■ **WHAT TO WORK ON**: Whatever appears in the records apart from pictures must be reproduced exactly.
================================
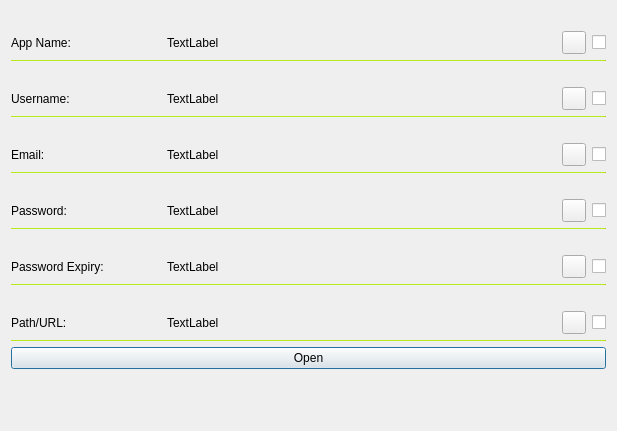
The window that designs/xml/app_vault_view_window.ui (daniel-deru/WorkMate-3.0) describes before a commit, drawn with Qt 5.
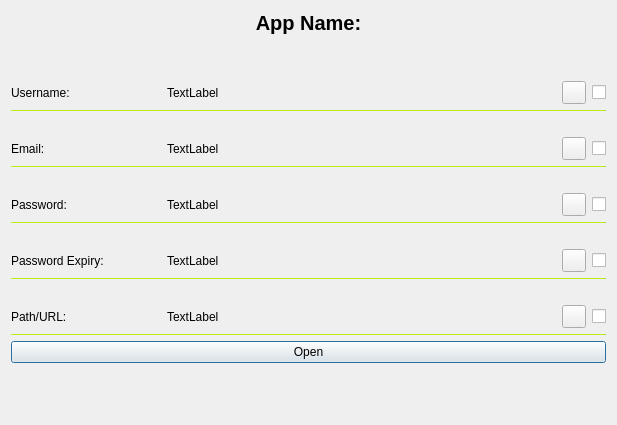
The same window after the commit.

What changed in the file:
```diff
--- a/designs/xml/app_vault_view_window.ui
+++ b/designs/xml/app_vault_view_window.ui
@@ -7,7 +7,7 @@
     <x>0</x>
     <y>0</y>
     <width>617</width>
-    <height>431</height>
+    <height>425</height>
    </rect>
   </property>
   <property name="windowTitle">
@@ -17,6 +17,9 @@
    <item>
     <layout class="QHBoxLayout" name="horizontalLayout">
      <property name="topMargin">
+      <number>0</number>
+     </property>
+     <property name="bottomMargin">
       <number>20</number>
      </property>
      <item>
@@ -27,78 +30,20 @@
          <height>0</height>
         </size>
        </property>
+       <property name="styleSheet">
+        <string notr="true">font-size: 20px;
+font-weight: bold;</string>
+       </property>
        <property name="text">
         <string>App Name:</string>
        </property>
-      </widget>
-     </item>
-     <item>
-      <widget class="QLabel" name="lbl_name">
-       <property name="text">
-        <string>TextLabel</string>
-       </property>
-      </widget>
-     </item>
-     <item>
-      <spacer name="horizontalSpacer">
-       <property name="orientation">
-        <enum>Qt::Horizontal</enum>
-       </property>
-       <property name="sizeHint" stdset="0">
-        <size>
-         <width>40</width>
-         <height>20</height>
-        </size>
-       </property>
-      </spacer>
-     </item>
-     <item>
-      <widget class="QToolButton" name="tbtn_name">
-       <property name="cursor">
-        <cursorShape>PointingHandCursor</cursorShape>
-       </property>
-       <property name="text">
-        <string/>
-       </property>
-      </widget>
-     </item>
-     <item>
-      <widget class="QCheckBox" name="chk_name">
-       <property name="cursor">
-        <cursorShape>PointingHandCursor</cursorShape>
-       </property>
-       <property name="text">
-        <string/>
+       <property name="alignment">
+        <set>Qt::AlignCenter</set>
        </property>
       </widget>
      </item>
     </layout>
    </item>
-   <item>
-    <widget class="QFrame" name="frame">
-     <property name="minimumSize">
-      <size>
-       <width>0</width>
-       <height>1</height>
-      </size>
-     </property>
-     <property name="maximumSize">
-      <size>
-       <width>16777215</width>
-       <height>1</height>
-      </size>
-     </property>
-     <property name="styleSheet">
-      <string notr="true">background: #9ecd16;</string>
-     </property>
-     <property name="frameShape">
-      <enum>QFrame::HLine</enum>
-     </property>
-     <property name="frameShadow">
-      <enum>QFrame::Sunken</enum>
-     </property>
-    </widget>
-   </item>
    <item>
     <layout class="QHBoxLayout" name="horizontalLayout_2">
      <property name="topMargin">
```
================================
■ **SOLVED EXERCISE**:
The window that designs/xml/app_vault_view_window.ui (daniel-deru/WorkMate-3.0) describes before a commit, drawn with Qt 5.
The same window after the commit.

What changed in the file:
```diff
--- a/designs/xml/app_vault_view_window.ui
+++ b/designs/xml/app_vault_view_window.ui
@@ -7,7 +7,7 @@
     <x>0</x>
     <y>0</y>
     <width>617</width>
-    <height>431</height>
+    <height>425</height>
    </rect>
   </property>
   <property name="windowTitle">
@@ -17,6 +17,9 @@
    <item>
     <layout class="QHBoxLayout" name="horizontalLayout">
      <property name="topMargin">
+      <number>0</number>
+     </property>
+     <property name="bottomMargin">
       <number>20</number>
      </property>
      <item>
@@ -27,78 +30,20 @@
          <height>0</height>
         </size>
        </property>
+       <property name="styleSheet">
+        <string notr="true">font-size: 20px;
+font-weight: bold;</string>
+       </property>
        <property name="text">
         <string>App Name:</string>
        </property>
-      </widget>
-     </item>
-     <item>
-      <widget class="QLabel" name="lbl_name">
-       <property name="text">
-        <string>TextLabel</string>
-       </property>
-      </widget>
-     </item>
-     <item>
-      <spacer name="horizontalSpacer">
-       <property name="orientation">
-        <enum>Qt::Horizontal</enum>
-       </property>
-       <property name="sizeHint" stdset="0">
-        <size>
-         <width>40</width>
-         <height>20</height>
-        </size>
-       </property>
-      </spacer>
-     </item>
-     <item>
-      <widget class="QToolButton" name="tbtn_name">
-       <property name="cursor">
-        <cursorShape>PointingHandCursor</cursorShape>
-       </property>
-       <property name="text">
-        <string/>
-       </property>
-      </widget>
-     </item>
-     <item>
-      <widget class="QCheckBox" name="chk_name">
-       <property name="cursor">
-        <cursorShape>PointingHandCursor</cursorShape>
-       </property>
-       <property name="text">
-        <string/>
+       <property name="alignment">
+        <set>Qt::AlignCenter</set>
        </property>
       </widget>
      </item>
     </layout>
    </item>
-   <item>
-    <widget class="QFrame" name="frame">
-     <property name="minimumSize">
-      <size>
-       <width>0</width>
-       <height>1</height>
-      </size>
-     </property>
-     <property name="maximumSize">
-      <size>
-       <width>16777215</width>
-       <height>1</height>
-      </size>
-     </property>
-     <property name="styleSheet">
-      <string notr="true">background: #9ecd16;</string>
-     </property>
-     <property name="frameShape">
-      <enum>QFrame::HLine</enum>
-     </property>
-     <property name="frameShadow">
-      <enum>QFrame::Sunken</enum>
-     </property>
-    </widget>
-   </item>
    <item>
     <layout class="QHBoxLayout" name="horizontalLayout_2">
      <property name="topMargin">
```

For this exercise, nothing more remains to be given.